• **PROMPT**
Without the pictures, give the records again exactly as they appear.

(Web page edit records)
»»

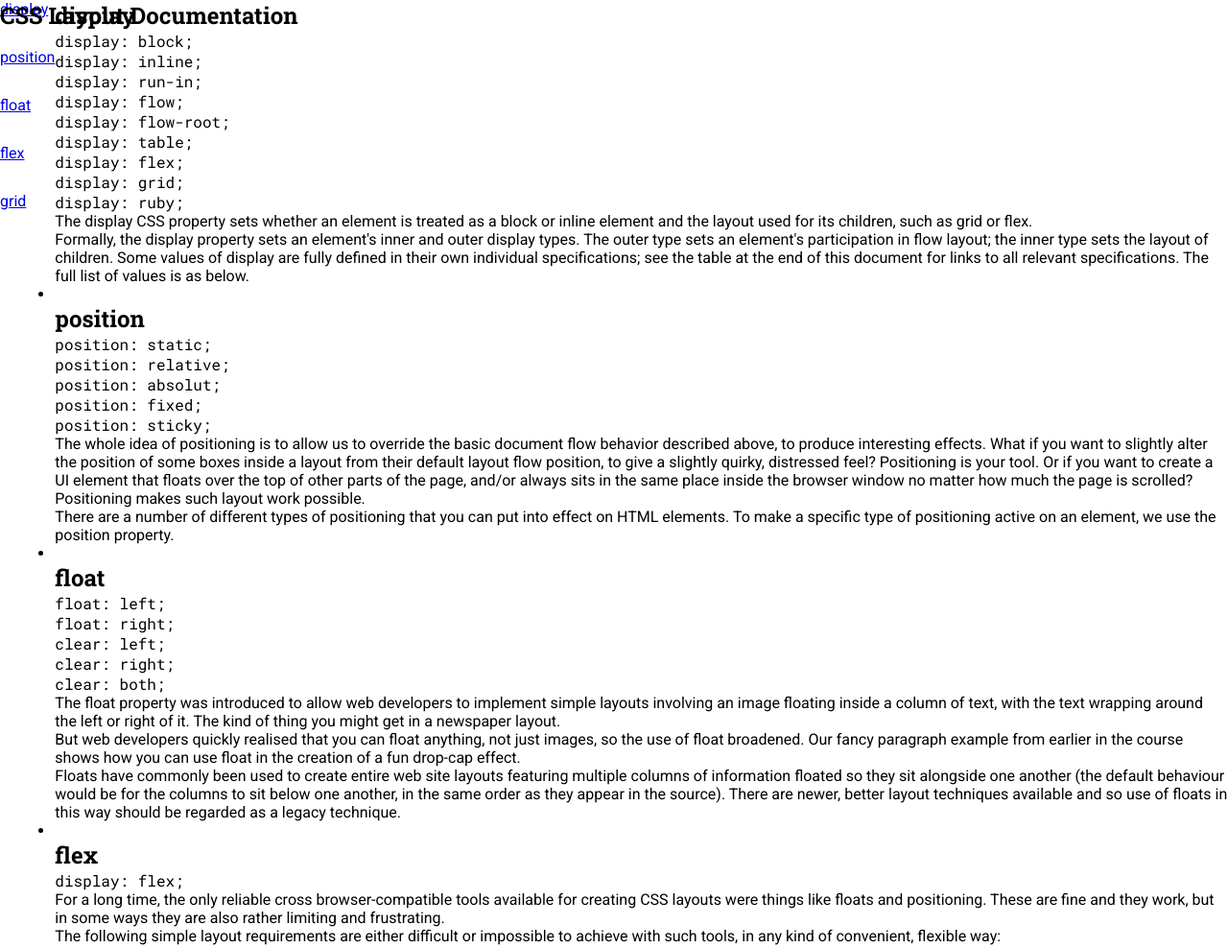
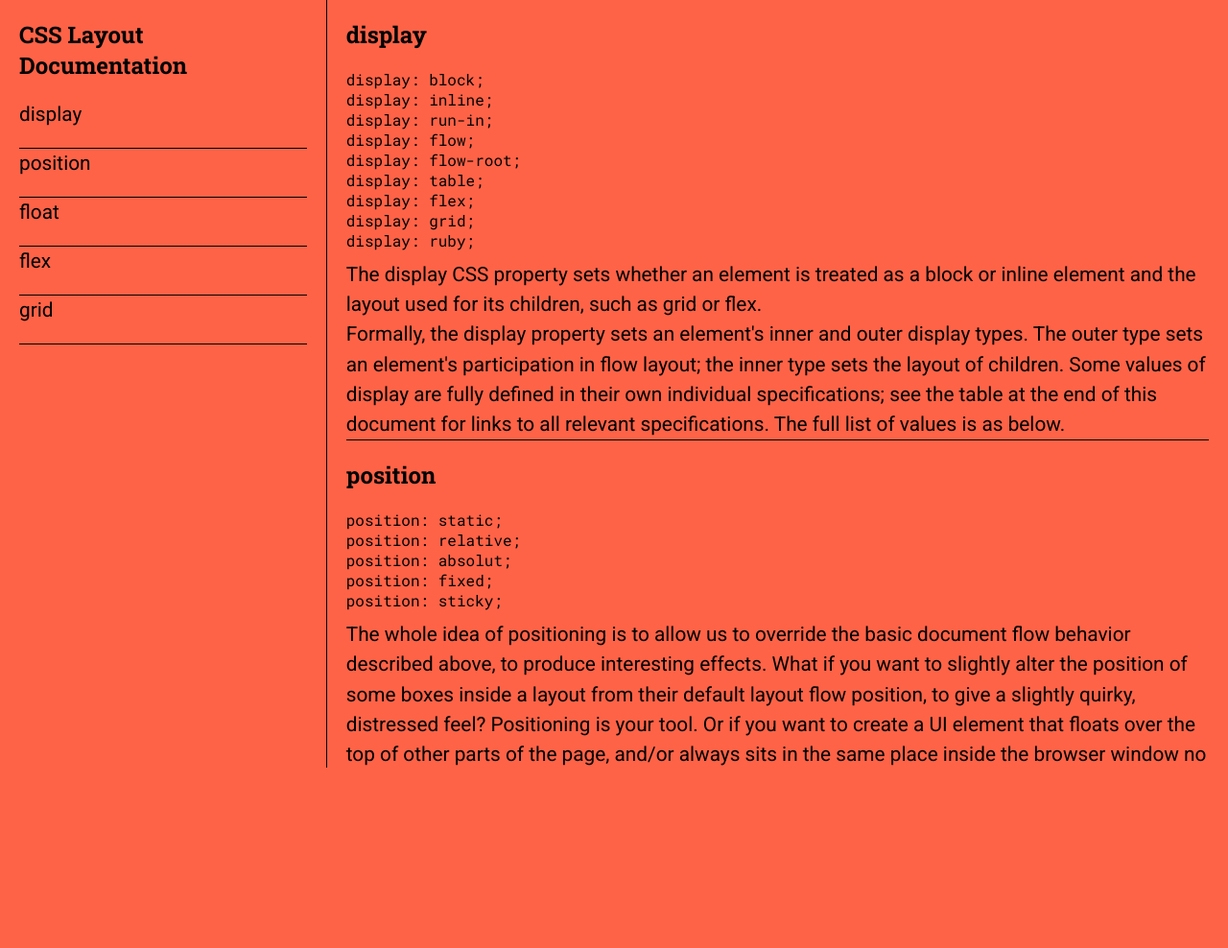
Before and after one commit to andreasRemixed/Technical-Documentation, a plain HTML site: page index.html in a window 1280 px wide. Shown: the top 988 px of the page at 96% size. After the commit the page ends 800 px from the top, so only its background shows below. Drawn offline with Linux system fonts and the light colour scheme.

Commit message:
finished project

```diff
--- a/documentation.css
+++ b/documentation.css
@@ -3,31 +3,74 @@
   padding: 0;
 }
 
+html, body {
+  background-color: tomato;
+  height: 100%;
+  overflow: hidden;
+}
+
 h1, h2 {
   font-family: 'Roboto Slab', serif;
+  margin: 20px 0px;
+
+}
+
+h2 {
 }
 
 p, li, a {
   font-family: 'Roboto', sans-serif;
+  font-size: 1.3em;
+  line-height: 1.5;
+  text-decoration: none;
+  color: black;
+}
+
+li, a {
+  border-bottom: 1px solid black;
+  list-style: none;
 }
 
 code {
+  display: inline-block;
   font-family: 'Roboto Mono', monospace;
+  font-size: 1em;
+  margin-bottom: 10px;
 }
 
 #main-doc {
+  height: 100vh;
   display: flex;
 }
 
 #navbar {
-  height: 100vh;
+  flex: 1;
+  border-right: 1px solid black;
+  padding: 0px 20px;
 }
 
 .nav-header {
-  position: fixed;
 }
 
 .nav-link {
   display: block;
   height: 50px;
 }
+
+.content {
+  flex: 3;
+  overflow: scroll;
+  padding: 0px 20px 30px;
+}
+
+@media screen and (max-width: 765px){
+  #main-doc {
+    flex-direction: column;
+  }
+
+  .nav-links {
+    height: 100px;
+    background-color: white;
+    overflow: scroll;
+  }
+}
--- a/index.html
+++ b/index.html
@@ -7,7 +7,7 @@
     <link rel="stylesheet" href="documentation.css">
     <title>Technical Documentation</title>
   </head>
-  <body>
+  <body scroll="no">
     <main id="main-doc">
 
       <!-- NAVIGATION -->
@@ -16,11 +16,13 @@
         <header class="nav-header">
           <h1>CSS Layout Documentation</h1>
         </header>
-        <a class="nav-link" href="#display">display</a>
-        <a class="nav-link" href="#position">position</a>
-        <a class="nav-link" href="#float">float</a>
-        <a class="nav-link" href="#flex">flex</a>
-        <a class="nav-link" href="#grid">grid</a>
+        <div class="nav-links">
+          <a class="nav-link" href="#display">display</a>
+          <a class="nav-link" href="#position">position</a>
+          <a class="nav-link" href="#float">float</a>
+          <a class="nav-link" href="#flex">flex</a>
+          <a class="nav-link" href="#grid">grid</a>
+        </div>
       </nav>
 
       <!-- CONTENT -->
```
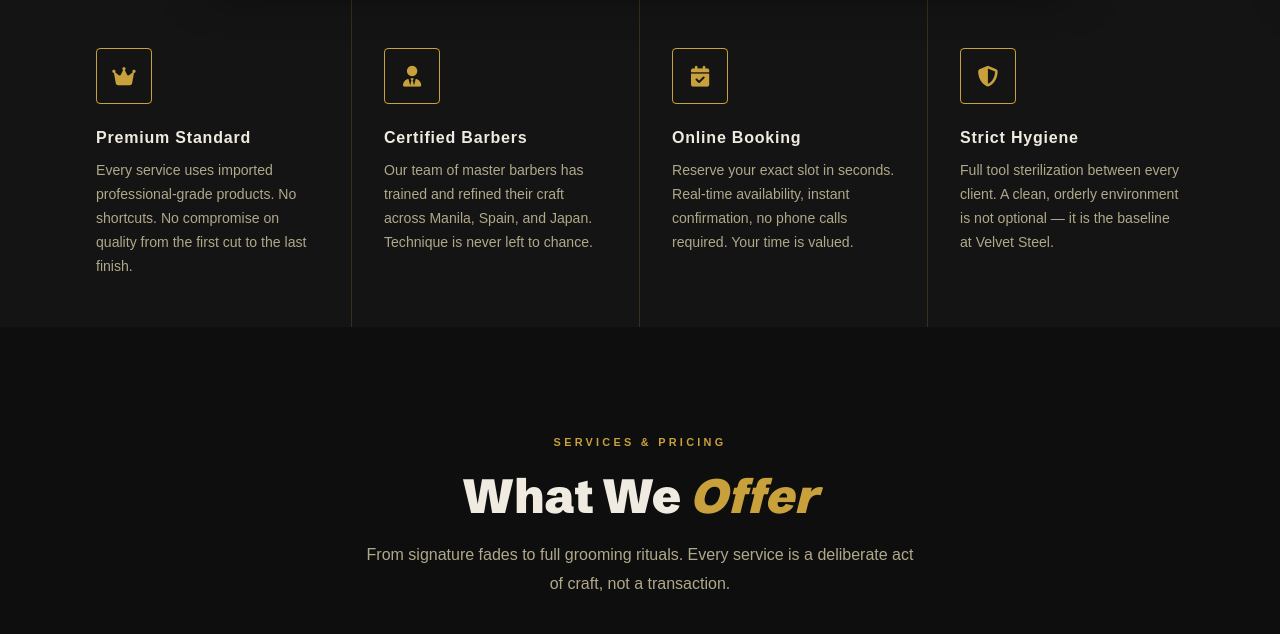
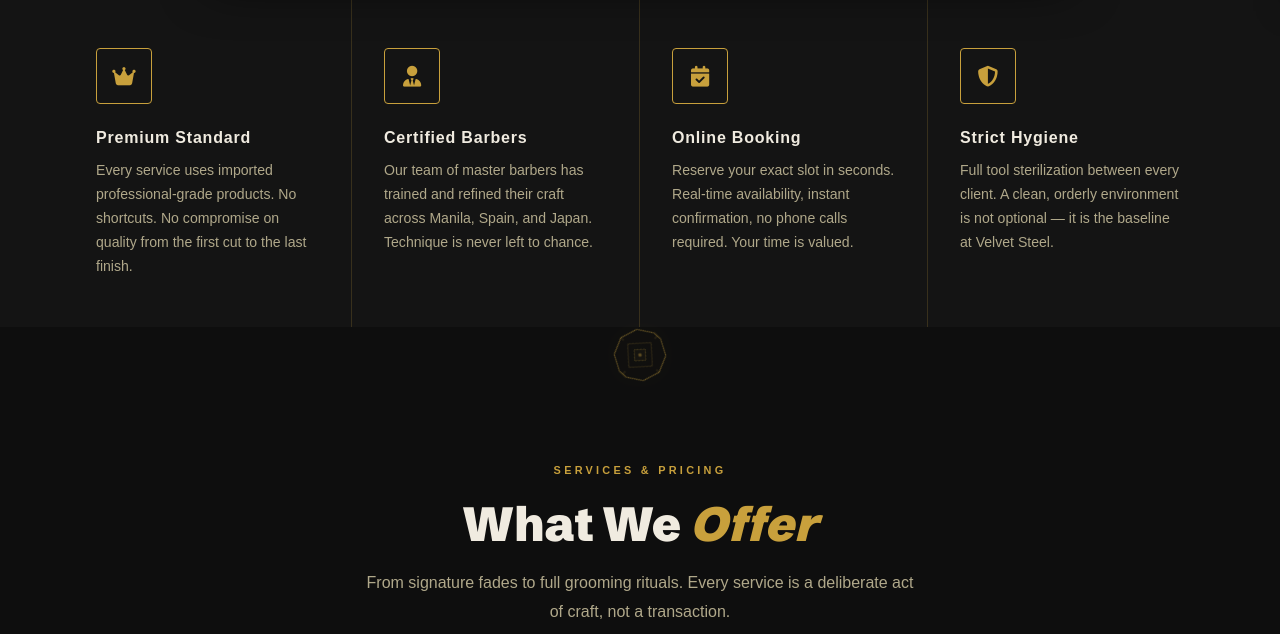
Before and after one commit to JohnDev19/Velvet-Steel, a Django app: page / in a window 1280 px wide. Shown: the part 800-1434 px from the top of the page. Run offline with Django 4.2, Linux system fonts and the light colour scheme; data that the repository does not hold is empty; some web fonts are replaced.

Commit message:
Last Sync: 2026-04-04 07:00 (macOS)

```diff
--- a/static/css/main.css
+++ b/static/css/main.css
@@ -1596,3 +1596,35 @@ textarea.form-control { resize: vertical; min-height: 100px; }
   .scissor-deco    { width: 140px; left: 20px; top: 70%; }
 } @media (max-width: 480px) {
   .scissor-divider { margin-top: -55px; margin-bottom: -55px; height: 110px; } .scissor-deco    { width: 98px; left: 14px; top: 72%; } }
+
+/* ============================================ SECTION GEO SHAPE */
+.section-geo {
+  display: flex;
+  justify-content: center;
+  position: relative;
+  z-index: 5;
+  margin-bottom: -28px;
+  pointer-events: none;
+  user-select: none;
+}
+.section-geo svg {
+  width: 56px;
+  height: 56px;
+  animation: geoSpin 18s linear infinite;
+  opacity: 0.55;
+  filter: drop-shadow(0 0 8px rgba(200, 160, 60, 0.35));
+}
+@keyframes geoSpin {
+  from { transform: rotate(0deg); }
+  to   { transform: rotate(360deg); }
+}
+.section-geo--sm svg { width: 40px; height: 40px; }
+.section-geo--lg svg { width: 72px; height: 72px; }
+@media (max-width: 768px) {
+  .section-geo svg { width: 44px; height: 44px; }
+  .section-geo { margin-bottom: -22px; }
+}
+@media (max-width: 480px) {
+  .section-geo svg { width: 34px; height: 34px; }
+  .section-geo { margin-bottom: -17px; }
+}
--- a/templates/home/index.html
+++ b/templates/home/index.html
@@ -81,6 +81,45 @@
     </div>
   </div>
 </section>
+
+<div class="section-geo">
+  <svg viewBox="0 0 100 100" xmlns="http://www.w3.org/2000/svg" fill="none">
+    <!-- outer octagon -->
+    <polygon
+      points="50,4 80,15 96,42 96,58 80,85 50,96 20,85 4,58 4,42 20,15"
+      stroke="#c8a03c"
+      stroke-width="1.5"
+      fill="none"
+      opacity="1"
+    />
+    <!-- inner rotated square -->
+    <rect
+      x="29" y="29" width="42" height="42"
+      rx="2"
+      stroke="#c8a03c"
+      stroke-width="1"
+      fill="none"
+      opacity="0.7"
+      transform="rotate(45 50 50)"
+    />
+    <!-- center diamond -->
+    <polygon
+      points="50,36 64,50 50,64 36,50"
+      stroke="#c8a03c"
+      stroke-width="1"
+      fill="rgba(200,160,60,0.06)"
+      opacity="0.9"
+    />
+    <!-- center dot -->
+    <circle cx="50" cy="50" r="3" fill="#c8a03c" opacity="0.8"/>
+    <!-- crner tick marks -->
+    <line x1="50" y1="4"  x2="50" y2="11"  stroke="#c8a03c" stroke-width="1.2" opacity="0.5"/>
+    <line x1="50" y1="89" x2="50" y2="96"  stroke="#c8a03c" stroke-width="1.2" opacity="0.5"/>
+    <line x1="4"  y1="50" x2="11" y2="50"  stroke="#c8a03c" stroke-width="1.2" opacity="0.5"/>
+    <line x1="89" y1="50" x2="96" y2="50"  stroke="#c8a03c" stroke-width="1.2" opacity="0.5"/>
+  </svg>
+</div>
+
 
 <section class="section services-section">
   <div class="container">
```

««

• **EXPECTED ANSWER**
Before and after one commit to andreasRemixed/Technical-Documentation, a plain HTML site: page index.html in a window 1280 px wide. Shown: the top 988 px of the page at 96% size. After the commit the page ends 800 px from the top, so only its background shows below. Drawn offline with Linux system fonts and the light colour scheme.

Commit message:
finished project

```diff
--- a/documentation.css
+++ b/documentation.css
@@ -3,31 +3,74 @@
   padding: 0;
 }
 
+html, body {
+  background-color: tomato;
+  height: 100%;
+  overflow: hidden;
+}
+
 h1, h2 {
   font-family: 'Roboto Slab', serif;
+  margin: 20px 0px;
+
+}
+
+h2 {
 }
 
 p, li, a {
   font-family: 'Roboto', sans-serif;
+  font-size: 1.3em;
+  line-height: 1.5;
+  text-decoration: none;
+  color: black;
+}
+
+li, a {
+  border-bottom: 1px solid black;
+  list-style: none;
 }
 
 code {
+  display: inline-block;
   font-family: 'Roboto Mono', monospace;
+  font-size: 1em;
+  margin-bottom: 10px;
 }
 
 #main-doc {
+  height: 100vh;
   display: flex;
 }
 
 #navbar {
-  height: 100vh;
+  flex: 1;
+  border-right: 1px solid black;
+  padding: 0px 20px;
 }
 
 .nav-header {
-  position: fixed;
 }
 
 .nav-link {
   display: block;
   height: 50px;
 }
+
+.content {
+  flex: 3;
+  overflow: scroll;
+  padding: 0px 20px 30px;
+}
+
+@media screen and (max-width: 765px){
+  #main-doc {
+    flex-direction: column;
+  }
+
+  .nav-links {
+    height: 100px;
+    background-color: white;
+    overflow: scroll;
+  }
+}
--- a/index.html
+++ b/index.html
@@ -7,7 +7,7 @@
     <link rel="stylesheet" href="documentation.css">
     <title>Technical Documentation</title>
   </head>
-  <body>
+  <body scroll="no">
     <main id="main-doc">
 
       <!-- NAVIGATION -->
@@ -16,11 +16,13 @@
         <header class="nav-header">
           <h1>CSS Layout Documentation</h1>
         </header>
-        <a class="nav-link" href="#display">display</a>
-        <a class="nav-link" href="#position">position</a>
-        <a class="nav-link" href="#float">float</a>
-        <a class="nav-link" href="#flex">flex</a>
-        <a class="nav-link" href="#grid">grid</a>
+        <div class="nav-links">
+          <a class="nav-link" href="#display">display</a>
+          <a class="nav-link" href="#position">position</a>
+          <a class="nav-link" href="#float">float</a>
+          <a class="nav-link" href="#flex">flex</a>
+          <a class="nav-link" href="#grid">grid</a>
+        </div>
       </nav>
 
       <!-- CONTENT -->
```
Before and after one commit to JohnDev19/Velvet-Steel, a Django app: page / in a window 1280 px wide. Shown: the part 800-1434 px from the top of the page. Run offline with Django 4.2, Linux system fonts and the light colour scheme; data that the repository does not hold is empty; some web fonts are replaced.

Commit message:
Last Sync: 2026-04-04 07:00 (macOS)

```diff
--- a/static/css/main.css
+++ b/static/css/main.css
@@ -1596,3 +1596,35 @@ textarea.form-control { resize: vertical; min-height: 100px; }
   .scissor-deco    { width: 140px; left: 20px; top: 70%; }
 } @media (max-width: 480px) {
   .scissor-divider { margin-top: -55px; margin-bottom: -55px; height: 110px; } .scissor-deco    { width: 98px; left: 14px; top: 72%; } }
+
+/* ============================================ SECTION GEO SHAPE */
+.section-geo {
+  display: flex;
+  justify-content: center;
+  position: relative;
+  z-index: 5;
+  margin-bottom: -28px;
+  pointer-events: none;
+  user-select: none;
+}
+.section-geo svg {
+  width: 56px;
+  height: 56px;
+  animation: geoSpin 18s linear infinite;
+  opacity: 0.55;
+  filter: drop-shadow(0 0 8px rgba(200, 160, 60, 0.35));
+}
+@keyframes geoSpin {
+  from { transform: rotate(0deg); }
+  to   { transform: rotate(360deg); }
+}
+.section-geo--sm svg { width: 40px; height: 40px; }
+.section-geo--lg svg { width: 72px; height: 72px; }
+@media (max-width: 768px) {
+  .section-geo svg { width: 44px; height: 44px; }
+  .section-geo { margin-bottom: -22px; }
+}
+@media (max-width: 480px) {
+  .section-geo svg { width: 34px; height: 34px; }
+  .section-geo { margin-bottom: -17px; }
+}
--- a/templates/home/index.html
+++ b/templates/home/index.html
@@ -81,6 +81,45 @@
     </div>
   </div>
 </section>
+
+<div class="section-geo">
+  <svg viewBox="0 0 100 100" xmlns="http://www.w3.org/2000/svg" fill="none">
+    <!-- outer octagon -->
+    <polygon
+      points="50,4 80,15 96,42 96,58 80,85 50,96 20,85 4,58 4,42 20,15"
+      stroke="#c8a03c"
+      stroke-width="1.5"
+      fill="none"
+      opacity="1"
+    />
+    <!-- inner rotated square -->
+    <rect
+      x="29" y="29" width="42" height="42"
+      rx="2"
+      stroke="#c8a03c"
+      stroke-width="1"
+      fill="none"
+      opacity="0.7"
+      transform="rotate(45 50 50)"
+    />
+    <!-- center diamond -->
+    <polygon
+      points="50,36 64,50 50,64 36,50"
+      stroke="#c8a03c"
+      stroke-width="1"
+      fill="rgba(200,160,60,0.06)"
+      opacity="0.9"
+    />
+    <!-- center dot -->
+    <circle cx="50" cy="50" r="3" fill="#c8a03c" opacity="0.8"/>
+    <!-- crner tick marks -->
+    <line x1="50" y1="4"  x2="50" y2="11"  stroke="#c8a03c" stroke-width="1.2" opacity="0.5"/>
+    <line x1="50" y1="89" x2="50" y2="96"  stroke="#c8a03c" stroke-width="1.2" opacity="0.5"/>
+    <line x1="4"  y1="50" x2="11" y2="50"  stroke="#c8a03c" stroke-width="1.2" opacity="0.5"/>
+    <line x1="89" y1="50" x2="96" y2="50"  stroke="#c8a03c" stroke-width="1.2" opacity="0.5"/>
+  </svg>
+</div>
+
 
 <section class="section services-section">
   <div class="container">
```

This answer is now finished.